Apartments are subject to the District of Columbia rent control legislation if the landlord owns five or more rental units in the city. An incorrect figure was reported in last week's District Weekly.
Three months late, a report on whether rent ceilings in the District should be raised, lowered or left the same will be submitted to the City Council in the near future.
Prepared by the Rental Accommodations Office (RAO), which administers the city rent control program, the report was presented last week to members of the Rental Accommodations Commission. The commission will consider the findings, which have not been made public, and is expected to forward its recommendations to the council by the end of the month. The report was due Nov. 15.
Officials at the RAO said they did not have enough money or manpower to finish the study earlier.
Apartments are covered by rent control if the landlord owns four or more rental units in the city.
A second report, on the effects of evictions of low- and moderate-income tenants from 1974 to 1978, and the extent of citizen dislocation as a result, also was due at the end of 1978 but still has not been sent to the City Council. It, too, has been delayed because of a shortage of money and staff members, according to RAO officials.
Inadequate funding and a backlog of work are only two problems that have plagued the RAO, which is responsible to the mayor's office.
The office has been criticized by both landlords and tenants during the past year, who charge that a high turnover of employes, lost hearing evidence, inefficiency, administrative mismanagement and a long wait for decisions have been common occurrences, and that the staff is not doing a good job in overseeing the city rent control program.
"The City Council passes the law and doesn't consider the cost allocation that it involves," said Raymond Howar, president of the Washington Board of Realtors and a landlord member of the Rental Accommodations Commission. The commission is the appeals body for the Rental Accommodations Office. "RAO said it needs $3 or $4 million to administer the law and we've operated at less than a million. We need additional and more competent staff."

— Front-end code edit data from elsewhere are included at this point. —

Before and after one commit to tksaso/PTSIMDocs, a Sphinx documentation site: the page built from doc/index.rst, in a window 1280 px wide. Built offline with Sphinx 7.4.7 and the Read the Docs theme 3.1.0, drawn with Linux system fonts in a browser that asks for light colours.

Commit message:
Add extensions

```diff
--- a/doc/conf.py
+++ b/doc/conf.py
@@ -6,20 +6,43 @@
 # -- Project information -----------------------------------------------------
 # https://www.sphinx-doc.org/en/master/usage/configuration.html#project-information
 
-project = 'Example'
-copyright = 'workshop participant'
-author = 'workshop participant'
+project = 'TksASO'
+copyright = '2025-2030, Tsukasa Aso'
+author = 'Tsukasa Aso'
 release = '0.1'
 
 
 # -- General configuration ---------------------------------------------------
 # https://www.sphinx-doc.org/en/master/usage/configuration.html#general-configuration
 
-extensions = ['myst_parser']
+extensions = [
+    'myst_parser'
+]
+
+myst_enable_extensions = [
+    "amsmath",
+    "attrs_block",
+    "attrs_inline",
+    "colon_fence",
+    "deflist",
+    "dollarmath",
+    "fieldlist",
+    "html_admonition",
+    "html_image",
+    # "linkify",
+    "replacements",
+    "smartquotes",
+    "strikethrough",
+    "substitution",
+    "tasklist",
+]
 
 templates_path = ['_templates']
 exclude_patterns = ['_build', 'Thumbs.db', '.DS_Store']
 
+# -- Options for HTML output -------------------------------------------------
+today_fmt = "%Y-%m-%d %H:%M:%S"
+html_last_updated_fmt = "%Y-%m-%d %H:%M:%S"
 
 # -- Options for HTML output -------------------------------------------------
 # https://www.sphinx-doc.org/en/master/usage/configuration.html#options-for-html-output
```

The Rental Accommodations Office employs about 60 persons and handles about 100 cases a month, chiefly landlord petitions for rent increases and tenant appeals for rent rollbacks and rebates. Owners can ask for rent hikes if they are making less than an 8 percent rate of return on their investment in a building. Tenant petitions usually are based on housing code violations or decreases in apartment services.
Late last year Bowles Ford, the rent administrator, asked the Department of Housing and Community Development for funds to finish both reports. He was given $10,000 and four staff members for the project.
"We never had any money appropriated for research. We ran out and had to pinch here and there for a few bucks," he said.
A member of the Rental Accommodations Commission who asked not to be identified, criticized the RAO and the commission for waiting until early November to hold hearings on the new increases when the report was due in mid-November. "The hearings should have been held in June or July," he said.
If the City Council approves an increase in the rent ceilings after receiving the report, the increases cannot go into effect until 12 months after the last increases, which will be May 1.
The council last March approved a rent increase that ranged from 2 to 10 percent, depending on how utilities were paid; the increases went into effect in most buildings on May 1. The rent increase was part of a legislative package that changed some provisions and added others to the city rent control law. Among the new provisions was the requirement that the RAO and its commission present to the council a report on rental housing and recommended increases, if any, every Nov. 15.
The RAO transition paper that was written by agency officials for the new city administration, a copy of which was obtained by The Washington Post, said, "The RAO budget has been seriously impacted by the burden of administering a new, more comprehensive law... with funds which had been allocated for the previous, less complex law."
In the report, RAO officials cite problems of inadequate funding, saying that "realistic but conservative estimates indicate projected expenditures of more than $950,000" for the 1979 fiscal year. Only $786,000 is budgeted, the report continued, adding that the RAO has "grown tremendously as a result of added responsibilities." The present rent control legislation went into effect last March.
The agency still needs more than the $950,000 the report cites, however, because it has been mandated to start a rent supplement program for one-fifth of rental households in the city, according to the transition paper. Other programs that are slated to begin when funding becomes available are hearings on landlords' petitions to evict tenants so that they can substantially rehabilitate their properties, hearings covering landlords' capital improvements costs, an expansion of the tenant hotline and installation of a computerized data system.
The RAO also does not have a large enough staff to ensure compliance with the law, according to the report, which says, "It is currently estimated that up to one-third of the rents being charged to new tenants in the District of Columbia are in excess of the allowable rent ceilings."
The paper also says that thousands of rental units are not registered with the agency, although landlords are required by law to do so.
Critics have charged that most RAO hearing examiners, who preside over complaints from landlords and tenants, do not have enough legal training or experience in hearing cases and are under pressure to issue decisions quickly because of a backlog of cases.
Rent administrator Ford acknowledges that "there was a period when we were cranking out cases like crazy. It was humanly impossible to review all the decisions." Now, however, all decisions are reviewed and "we earnestly attempt to catch all (the mistakes)."
Ford added that his office has "been improving the quality" of hearing examiners who are hired.